If you haven’t already done so, you might want to update your bookmarks from http://siriusproject.org to http://sirius-project.org (the old URL will continue to be used for our forums, which have yet to be converted and updated).

We’re now ready for submissions from guest bloggers who would like to contribute to Sirius. If you have personal experience of a mental health problem, or of caring for someone who does, and you have something you’d like to say about recovery then we’d love to hear from you. Continue reading

CBT-Based Self-Help

Woman writing in notebookSeek help from the NHS for depression or an anxiety disorder and it’s likely that, sooner or later, you’ll be offered some form of CBT-based self-help. There are face-to-face classes. There are online programmes. There are books on prescription. Then there’s group or individual cognitive behavioural therapy, but in my experience, on the NHS this is still likely to be heavily focused on self-help. Typically, you are taught techniques, set homework, then discharged once you’re making progress with the expectation that you can ‘become your own therapist’ and continue the work by yourself.

When I founded Sirius Project back in 2003, I was a passionate advocate of this type of CBT. It was empowering to take charge of my own recovery and some of the techniques really did seem to make a difference to the way I felt. However, as time has gone by I’ve become increasingly disillusioned with the approach. Although CBT thought records do provide some temporary relief from the symptoms of depression and have been a useful coping skill for me, they haven’t been able to help me recover or stop me from relapsing. Worse, I’ve come to realise that the CBT I’ve had was actually feeding into some of the factors which were making me ill in the first place, such as perfectionism, pushing myself too hard and difficulty turning to others for support. Continue reading

Challenging Irrational Thoughts

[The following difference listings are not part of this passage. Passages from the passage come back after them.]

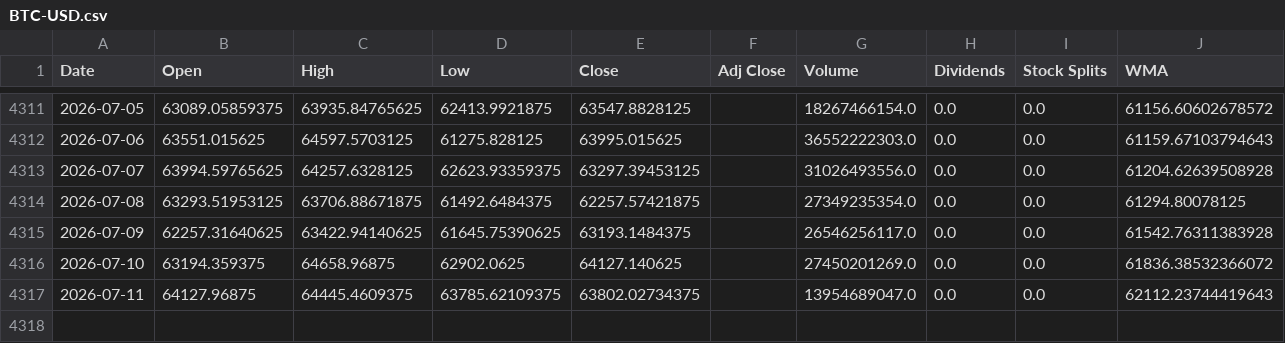
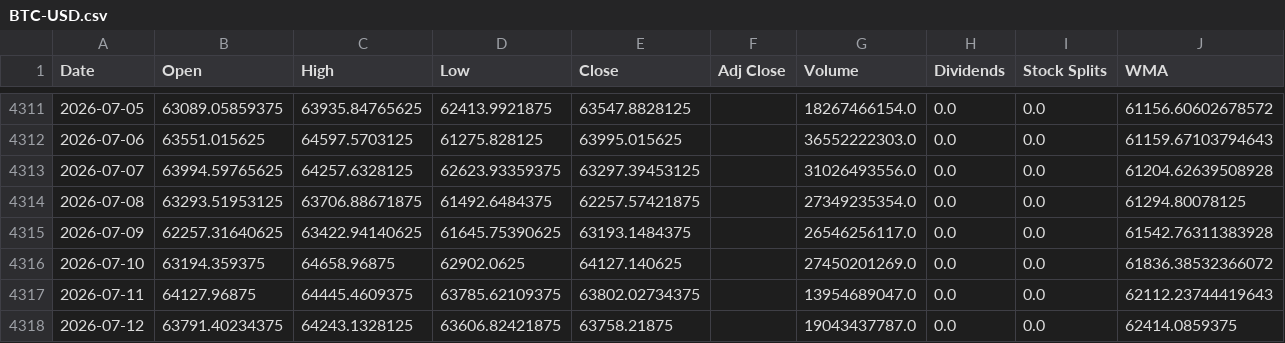
Before and after one commit to LeoRodaelli/investAI, a CSV file: BTC-USD.csv, drawn as a sheet; only a part is shown, gaps mark what is left out; the diff names each change by its address in the sheet, - before the commit and + after, or states it on an @@ line.

```diff
--- a/BTC-USD.csv
+++ b/BTC-USD.csv
+row 4318: 2026-07-12 | 63791.40234375 | 64243.1328125 | 63606.82421875 | 63758.21875 |  | 19043437787.0 | 0.0 | 0.0 | 62414.0859375
```
Also changed, not shown: ITSA4.SA.csv, ROXO34.SA.csv, 8 other files.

Pen and paperMany years ago, I took part in a CBT (cognitive behavioural therapy) group which was essentially eight weeks of learning how to challenge depressed thinking by doing a thought record. Although I have my reservations about CBT-style self-help and the way it’s used and abused by the NHS, this is one technique that has helped me get through episodes of depression. The theory behind it is that you can change the way you feel by changing the way you think, and for me, identifying the distressing but often irrational thoughts that are part and parcel of depression and finding a more balanced way of looking at things does help to lift my mood. The effect isn’t permanent – and the book this exercise comes from compares it to trimming back the weeds in your garden rather than pulling them out at the root – but as a short-term coping skill I find it very useful. Continue reading